* What is being asked *
Copy every line from the records below that carries the word "right".
= Beginning of Section =
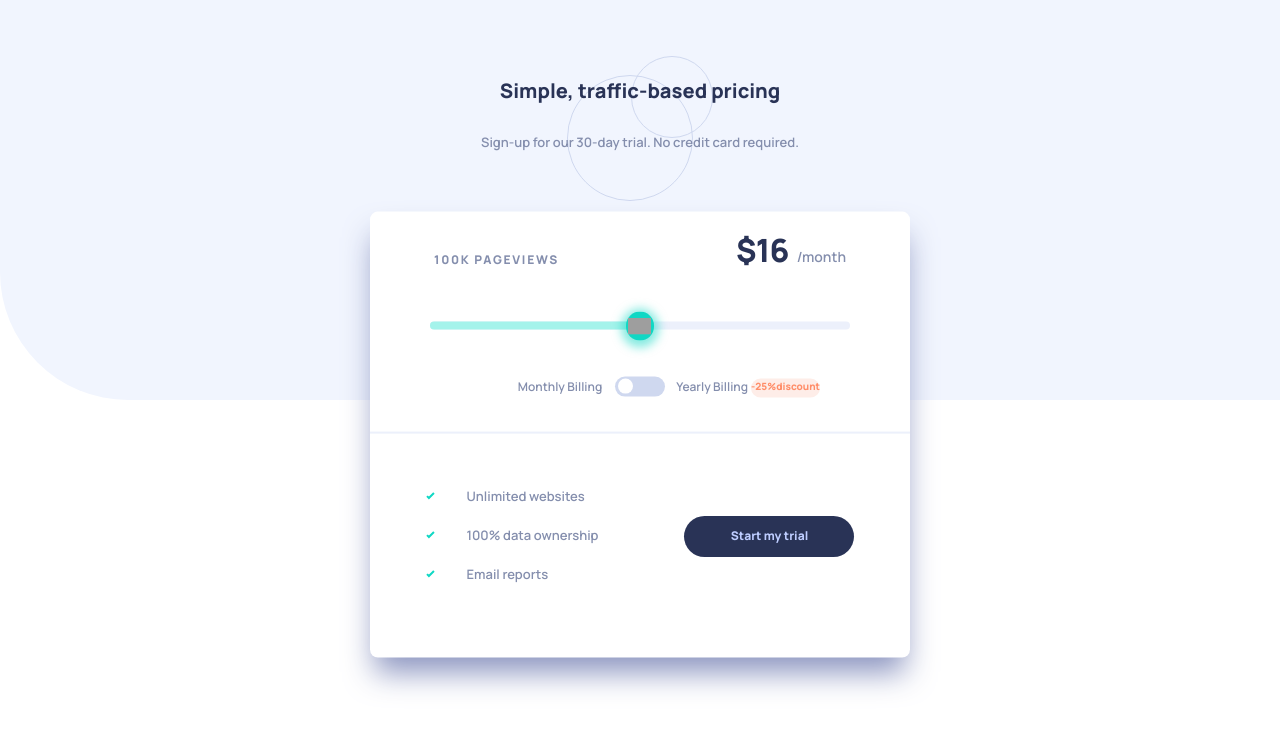
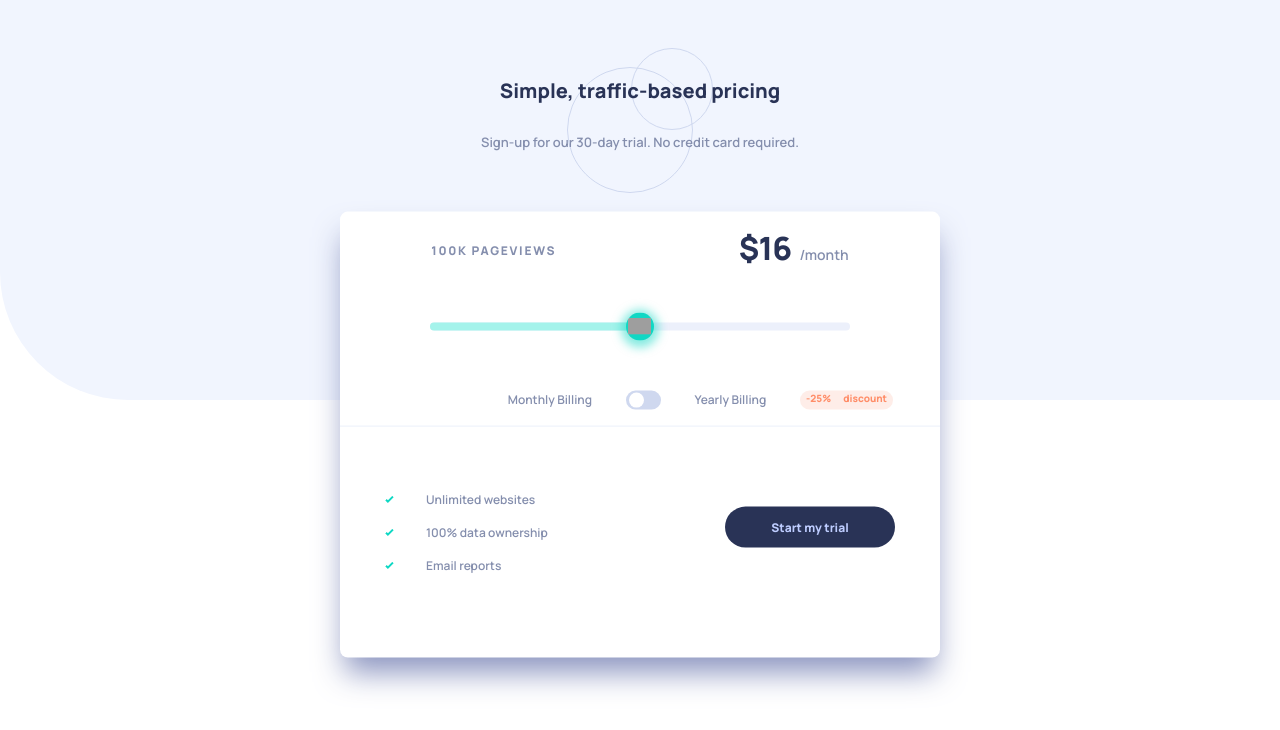
Before and after one commit to xevsur/Pricing-App, a React (Vite) app: page / in a window 1280 px wide. Shown: the top 730 px of the page. Built offline with nearby package versions, Linux system fonts and the light colour scheme.

Commit message:
flex-update

```diff
--- a/src/App.css
+++ b/src/App.css
@@ -1,47 +1,53 @@
 @import url("https://fonts.googleapis.com/css2?family=Manrope:wght@600;800&display=swap");
 body {
+  display: flex;
+  align-items: center;
+  justify-content: center;
   background-color: white;
-  margin: 0;
-  padding: 0;
   text-rendering: optimizeLegibility;
   -webkit-font-smoothing: antialiased;
   -moz-osx-font-smoothing: grayscale;
   min-width: 320px;
+  margin-top: 0;
+  margin-bottom: 0;
 }
 
 .MainDiv {
   display: flex;
-  justify-content: column;
+  justify-content: center;
   align-items: center;
   flex-direction: column;
-  height: 100%;
   min-height: 470px;
-  overflow: visible;
-  overflow: hidden;
   user-select: none;
 }
 
-.bgRectangle {
+.circleImg{
+  padding-top: 2rem;
+  padding-bottom: 0;
+  position: absolute;
+  top: 1rem;
+  z-index: -1;
+}
+
+.ParentDiv {
   display: flex;
   justify-content: center;
   align-items: center;
-  position: absolute;
-  text-align: center;
-  top: 0;
-  width: 100%;
-  height: 50vh;
+  flex-direction: column;
   min-height: 350px;
+  min-width: 320px;
+}
+
+.bgImage{
+  min-height: 350px;
+  width: 100vw;
+  height: 50%;
   min-width: 320px;
   border-radius: 0rem 0rem 0rem 8rem;
   background: #f1f5fe;
+  position: absolute;
+  top: 0;
   z-index: -1;
-}
-
-.bgRectangle img {
-  position: absolute;
-  top: 3.5rem;
-  width: 9.125rem;
-  height: 9.0625rem;
 }
 
 .MainDiv h1 {
@@ -55,7 +61,7 @@ body {
   padding-top: 4rem;
 }
 
-.MainDiv p {
+.headerP {
   color: #848ead;
   text-align: center;
   font-family: "Manrope";
@@ -69,18 +75,15 @@ body {
 
 .PricingForm {
   display: flex;
-  justify-content: center;
+  justify-content: flex-start;
   align-items: center;
   flex-direction: column;
   width: 94%;
-  height: 60%;
   min-height: 27.875rem;
   border-radius: 0.5rem;
   background: #fff;
   box-shadow: 0px 20px 30px -5px rgba(127, 137, 185, 0.9);
   transform: translateY(10%);
-  max-width: 33.75rem;
-  position: relative;
 }
 .PricingForm h2 {
   color: #848ead;
@@ -92,23 +95,19 @@ body {
   line-height: normal;
   letter-spacing: 0.10713rem;
   text-transform: uppercase;
-  position: absolute;
-  top: 1.8rem;
+  padding-top: 2rem;
 }
 
-.PricingForm p {
-  position: absolute;
+.Price {
   color: #848ead;
   text-align: center;
   font-family: "Manrope";
   font-size: 0.875rem;
   font-style: normal;
   line-height: normal;
-  padding: 0;
-  margin: 0;
-  top: 7rem;
+  padding-bottom: 0.5rem;
 }
-.PricingForm p span {
+.Price span {
   color: #293356;
   text-align: right;
   font-family: "Manrope";
@@ -121,12 +120,12 @@ body {
 }
 
 .BorderLine {
-  position: absolute;
   width: 100%;
   height: 0.0925rem;
   flex-shrink: 0;
   background-color: #ecf0fb;
-  bottom: 14.5rem;
+  margin-top: 1rem;
+  margin-bottom: 1rem;
 }
 
 .Features {
@@ -134,10 +133,7 @@ body {
   display: flex;
   justify-content: space-between;
   flex-direction: column;
-  position: relative;
   text-align: center;
-  bottom: 10rem;
-  z-index: 1;
 }
 
 .feature {
@@ -146,6 +142,12 @@ body {
 }
 
 .feature p {
+  color: #848EAD;
+  font-family: 'Manrope';
+  font-size: 0.75rem;
+  font-style: normal;
+  font-weight: 600;
+  line-height: normal;
   margin: 0;
   padding: 0;
   padding-left: 2rem;
@@ -180,27 +182,34 @@ body {
 
 
 @media screen and (min-width: 800px) {
- .PricingForm h2{
-   left: 4rem;
- }
 
- .PricingForm p {
-  right: 4rem;
-  top: 1rem;
- }
- .BorderLine{
-    bottom: 14rem;
- }
+
  .Features{
-  left: -8rem;
-  bottom: 9rem;
- }
- .ButtonDiv{
-  position: absolute;
-  bottom: 1.8rem;
-  right: -16rem;
+  padding-top: 2rem;
+  flex-direction: row;
+  justify-content: space-between;
+  width: 85%;
  }
  .feature{
   padding-top: 1rem;
  }
+ .PricingForm{
+  width: 600px;
+ }
+ .UpperDiv{
+  display: flex;
+  flex-direction: row;
+  flex-wrap: wrap;
+  justify-content: space-around;
+ }
+ .Price{
+  order: -1;
+  text-align: center;
+  padding: 0;
+ }
+ .UpperDiv h2{
+  order: -1;
+  padding-top: 20px;
+  padding-bottom: 16px;
+ }
 }
--- a/src/App.tsx
+++ b/src/App.tsx
@@ -53,23 +53,31 @@ function App() {
   };
 
   return (
+    <div className="ParentDiv">
+      <div className="bgImage"></div>
       <div className="MainDiv">
-      <div className="bgRectangle">
-        <img src="/images/pattern-circles.svg" alt="crls" />
-      </div>
+        <img
+          src="/images/pattern-circles.svg"
+          alt="crls"
+          className="circleImg"
+        />
         <h1>Simple, traffic-based pricing</h1>
-      <p>Sign-up for our 30-day trial. No credit card required. </p>
+        <p className="headerP">
+          Sign-up for our 30-day trial. No credit card required.{" "}
+        </p>
         <div className="PricingForm">
+          <div className="UpperDiv">
             <h2>{h2Text}</h2>
             <PriceSlider value={sliderValue} onChange={handleSliderChange} />
             <p className="Price">
               <span>${price}</span>
               {isLeft ? "/month" : "/year"}
             </p>
+          </div>
           <CheckBox isLeft={isLeft} handleCheckbox={handleCheckbox} />
           <div className="BorderLine"></div>
-      </div>
           <div className="Features">
+            <div className="ColumnHeader">
               <div className="feature">
                 <img src="/images/icon-check.svg" alt="check" />
                 <p>Unlimited websites</p>
@@ -82,8 +90,11 @@ function App() {
                 <img src="/images/icon-check.svg" alt="check" />
                 <p>Email reports</p>
               </div>
+            </div>
             <div className="ButtonDiv">
               <button>Start my trial</button>
+            </div>
+          </div>
         </div>
       </div>
     </div>
--- a/src/components/CheckBox/CheckBox.css
+++ b/src/components/CheckBox/CheckBox.css
@@ -1,11 +1,10 @@
+
+
 .CheckBox {
-  position: relative;
-  bottom: 3rem;
   display: flex;
   justify-content: space-between;
   cursor: pointer;
-  width: 50px;
-  height: 20px;
+  width: 35px;
   background-color: #ccc;
   border-radius: 20px;
   transition: background-color 0.3s;
@@ -35,32 +34,28 @@
 }
 
 .CheckBox.right .slider {
-  transform: translateX(30px);
+  transform: translateX(15px);
 }
 .billings {
   display: flex;
-  flex-direction: column;
-  align-items: center;
-  width: 200px;
-  position: relative;
-  height: fit-content;
-  text-align: center;
+  justify-content: space-around;
+  width: 90%;
 }
 #monthP {
   color: #848ead;
-  text-align: center;
   font-family: "Manrope";
   font-size: 0.75rem;
   font-style: normal;
   font-weight: 600;
   line-height: normal;
-  left: -1rem;
-  top: -4.2rem;
+  text-align: right;
+  margin: 0;
+  flex-grow: 1;
+  max-width: 36%;
 }
 .disc {
   width: fit-content;
   height: 1.1875rem;
-  flex-shrink: 0;
   border-radius: 0.59375rem;
   background: #feede8;
   color: #ff8d68;
@@ -70,21 +65,19 @@
   font-style: normal;
   font-weight: 800;
   line-height: normal;
-  position: absolute;
-  right: -2.1rem;
-  top: -4.1rem;
-  display: flex;
+  padding-right: 6px;
+  padding-left: 6px;
 }
 
 #yearP {
   color: #848ead;
-
+  text-align: left;
   font-size: 0.75rem;
   font-style: normal;
   font-weight: 600;
+  font-family: "Manrope";
   line-height: normal;
-  right: 0rem;
-  top: -4.2rem;
+  margin: 0;
 }
 
 .disc span {
@@ -93,19 +86,20 @@
 
 @media screen and (min-width: 800px) {
   .disc span {
-    display: flex;
+   display: flex;
   }
 
   .disc {
-    right: -5rem;
+    display: flex;
+    justify-content: space-between;
+    width: 15%;
+  }
+  .billings{
+    justify-content: space-around;
   }
   #monthP {
-    left: -6rem;
+    max-width: 38%;
   }
   #yearP {
-    right: -0.5rem;
-  }
-  .CheckBox {
-    z-index: 2;
   }
 }
--- a/src/components/CheckBox/CheckBox.tsx
+++ b/src/components/CheckBox/CheckBox.tsx
@@ -8,14 +8,14 @@ interface CheckBoxProps {
 const CheckBox = ({ isLeft, handleCheckbox }: CheckBoxProps) => {
   return (
     <>
-      <div
-        className={`CheckBox ${isLeft ? "left" : "right"}`}
-        onClick={handleCheckbox}
-      >
-        <div className="slider"></div>
-      </div>
       <div className="billings">
         <p id="monthP">Monthly Billing</p>
+        <div
+          className={`CheckBox ${isLeft ? "left" : "right"}`}
+          onClick={handleCheckbox}
+        >
+          <div className="slider"></div>
+        </div>
         <p id="yearP">Yearly Billing</p>
         <div className="disc">
           -25%<span>discount</span>
--- a/src/components/PriceSlider/PriceSlider.css
+++ b/src/components/PriceSlider/PriceSlider.css
@@ -1,8 +1,9 @@
 .range-slider-container {
-  position: absolute;
   width: 250px;
-  top: 5rem;
+  top: 0;
   -webkit-tap-highlight-color: transparent;
+  padding-top: 2rem;
+  padding-bottom: 0.5rem;
 }
 
 .range-slider {
@@ -14,7 +15,6 @@
   border-radius: 5px;
   outline: none;
   margin: 0;
-  position: relative;
 
   &::-webkit-slider-thumb {
     -webkit-appearance: none;
@@ -25,9 +25,7 @@
     border-radius: 50%;
     cursor: pointer;
     margin-top: -10px;
-    position: relative;
     box-shadow: 0 2px 10px 5px rgba(16, 216, 196, 0.5);
-    z-index: 1;
     background-image: url("../../../images/icon-slider.svg");
     background-size: 80%;
     background-repeat: no-repeat;
@@ -41,16 +39,15 @@
   &::-webkit-slider-runnable-track {
     height: 0.5rem;
     position: relative;
+    z-index: 1;
   }
 }
 
 .progress-bar {
   height: 0.5rem;
   background: #a4f3eb;
-  top: 0.4rem;
-  left: 0;
+  transform: translateY(-12px);
   border-radius: 5px;
-  position: absolute;
 }
 
 @media screen and (min-width: 800px) {
@@ -58,6 +55,6 @@
     width: 420px;
   }
   .range-slider-container {
-    top: 6.5rem;
+    padding-bottom: 3rem;
   }
 }
```
Lines whose indentation alone changed are shown as unchanged.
= End of Section =
* Task result *
   text-align: right;
-  right: 4rem;
-  right: -16rem;
 .CheckBox.right .slider {
+  text-align: right;
-  right: -2.1rem;
+  padding-right: 6px;
-  right: 0rem;
-    right: -5rem;
-    right: -0.5rem;
-        className={`CheckBox ${isLeft ? "left" : "right"}`}
+          className={`CheckBox ${isLeft ? "left" : "right"}`}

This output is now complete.